This Day in History

July 30, 1866: New Orleans Massacre

Time Periods: 1865
Themes: Reconstruction

The New Orleans Massacre (also known as the New Orleans Riot) occurred when white residents attacked Black marchers gathered outside the Mechanics Institute, where the reconvened Louisiana Constitutional Convention met in response to the state legislature enacting Black Codes and limiting suffrage.

The New Orleans Riot at Mechanics' Institute | Zinn Education Project: Teaching People's History

As explained in “An Absolute Massacre: The 1866 Riot At The Mechanics’ Institute“:

The parade of marchers had thwarted off the mob on the other side of Canal, but once they made it to the Mechanics’ Institute, where the convention was taking place inside, they were beset by more violence. A gang of white supremacists and ex-Confederates attacked. Fire sirens went off, signaling police to attack. They were sent by the mayor.

“There was panic because the police and firemen, armed, surrounded that building and began advancing,” says [Caryn Cosse] Bell. “The attack was premeditated. Lead police chief Harry T. Hayes, what he was doing at the time was recruiting policemen from Confederate veterans. They stormed in and started shooting, chasing people down the street.”

The brutal attack led to a total of 150 casualties, including 48 deaths (44 African Americans and three white Radical Republicans).

The New Orleans and Memphis riots strengthened the argument by Radical Republicans (a faction in the Republican Party) that President Johnson’s Reconstruction plan was insufficient and greater protection of African Americans was needed.

Read more at Black Find resources below to Teach Reconstruction and to teach about the long history of the fight for voting rights.

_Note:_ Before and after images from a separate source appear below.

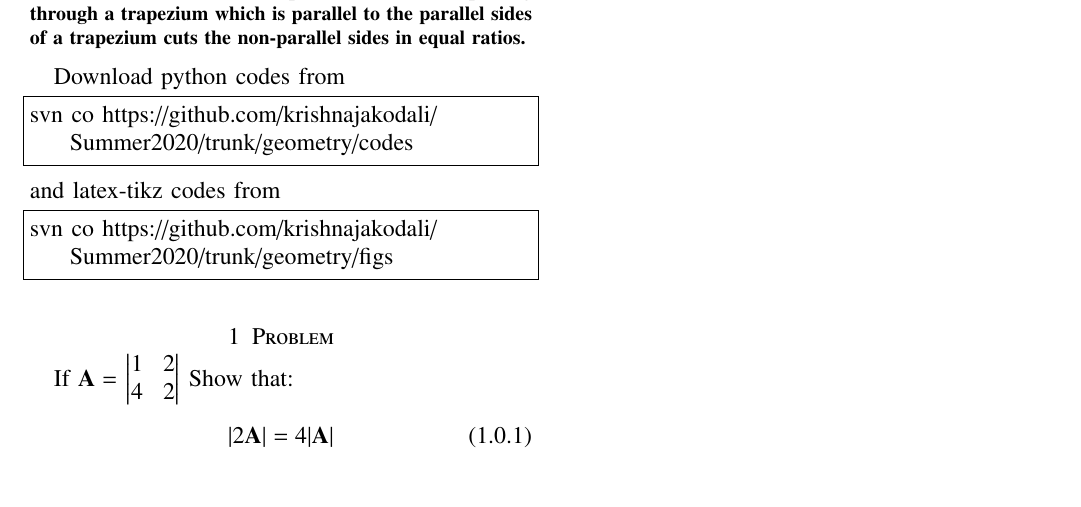
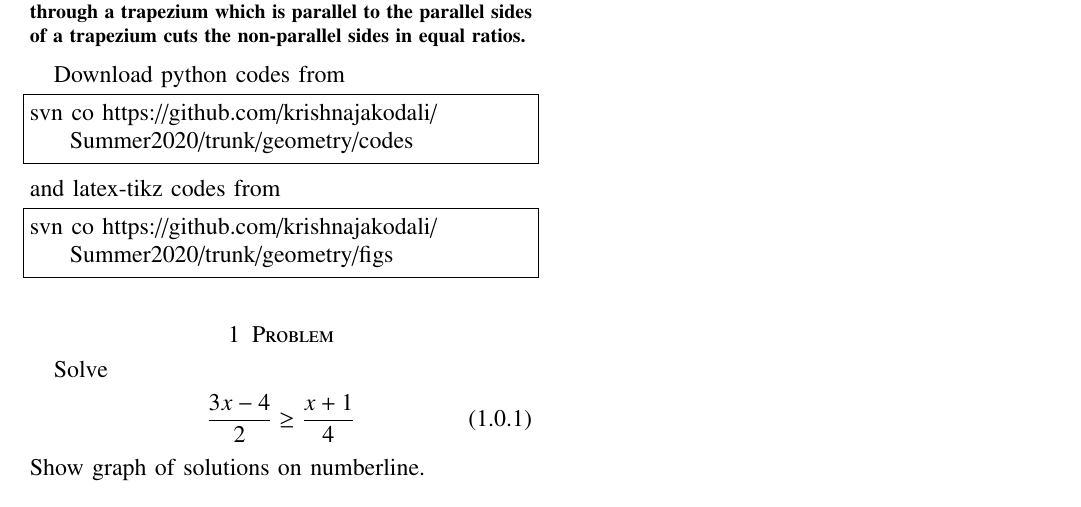
Before and after one commit to krishnaja2000/Editing, a LaTeX paper (document.tex, which reads chapters/problem.tex): part of the page, cut so that both start at the same text. Compiled offline with pdfLaTeX.

Commit message:
Update problem.tex

```diff
--- a/chapters/problem.tex
+++ b/chapters/problem.tex
@@ -1,8 +1,5 @@
-If $\vec{A} = $
-$\begin{vmatrix}
-1&2\\4&2
-\end{vmatrix}$
-Show that:
+Solve
 \begin{align}
-|2\vec{A}|=4|\vec{A}|
+\frac{3x-4}{2} \geq \frac{x+1}{4}
 \end{align}
+Show graph of solutions on numberline.
```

Learn more in the Zinn Education Project national report, “Erasing the Black Freedom Struggle: How State Standards Fail to Teach the Truth About Reconstruction,” and find teaching resources on Reconstruction below.